═══ Stored data ═══

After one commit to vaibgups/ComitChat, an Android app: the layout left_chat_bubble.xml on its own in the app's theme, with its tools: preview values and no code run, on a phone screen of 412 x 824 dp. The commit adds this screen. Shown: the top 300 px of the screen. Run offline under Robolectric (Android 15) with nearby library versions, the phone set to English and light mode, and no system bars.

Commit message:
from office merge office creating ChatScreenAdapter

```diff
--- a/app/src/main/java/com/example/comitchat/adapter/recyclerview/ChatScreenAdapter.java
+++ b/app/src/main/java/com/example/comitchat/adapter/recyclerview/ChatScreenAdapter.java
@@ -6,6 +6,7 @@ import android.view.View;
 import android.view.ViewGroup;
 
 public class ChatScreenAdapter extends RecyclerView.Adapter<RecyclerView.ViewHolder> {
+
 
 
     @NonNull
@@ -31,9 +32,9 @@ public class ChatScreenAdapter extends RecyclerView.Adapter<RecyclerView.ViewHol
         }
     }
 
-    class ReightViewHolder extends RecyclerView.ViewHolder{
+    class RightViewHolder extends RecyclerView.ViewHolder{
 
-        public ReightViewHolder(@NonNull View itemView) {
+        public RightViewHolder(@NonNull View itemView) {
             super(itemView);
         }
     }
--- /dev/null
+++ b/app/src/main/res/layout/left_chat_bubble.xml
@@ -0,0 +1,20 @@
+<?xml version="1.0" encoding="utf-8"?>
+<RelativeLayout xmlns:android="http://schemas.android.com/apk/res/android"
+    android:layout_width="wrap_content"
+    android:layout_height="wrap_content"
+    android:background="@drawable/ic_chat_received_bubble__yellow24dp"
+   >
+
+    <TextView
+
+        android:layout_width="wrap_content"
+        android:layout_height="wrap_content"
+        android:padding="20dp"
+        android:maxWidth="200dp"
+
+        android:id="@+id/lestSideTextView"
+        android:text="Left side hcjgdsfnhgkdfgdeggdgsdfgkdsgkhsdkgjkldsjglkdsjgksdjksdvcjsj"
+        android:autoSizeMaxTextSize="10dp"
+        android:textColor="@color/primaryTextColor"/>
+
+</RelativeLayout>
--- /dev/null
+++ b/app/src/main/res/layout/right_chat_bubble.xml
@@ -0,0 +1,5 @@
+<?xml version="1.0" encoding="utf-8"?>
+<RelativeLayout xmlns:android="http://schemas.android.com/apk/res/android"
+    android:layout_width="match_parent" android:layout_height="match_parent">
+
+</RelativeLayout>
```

═══

## Directions for this task
Pull every line with "main" from the records.

## Reply
--- a/app/src/main/java/com/example/comitchat/adapter/recyclerview/ChatScreenAdapter.java
+++ b/app/src/main/java/com/example/comitchat/adapter/recyclerview/ChatScreenAdapter.java
+++ b/app/src/main/res/layout/left_chat_bubble.xml
+++ b/app/src/main/res/layout/right_chat_bubble.xml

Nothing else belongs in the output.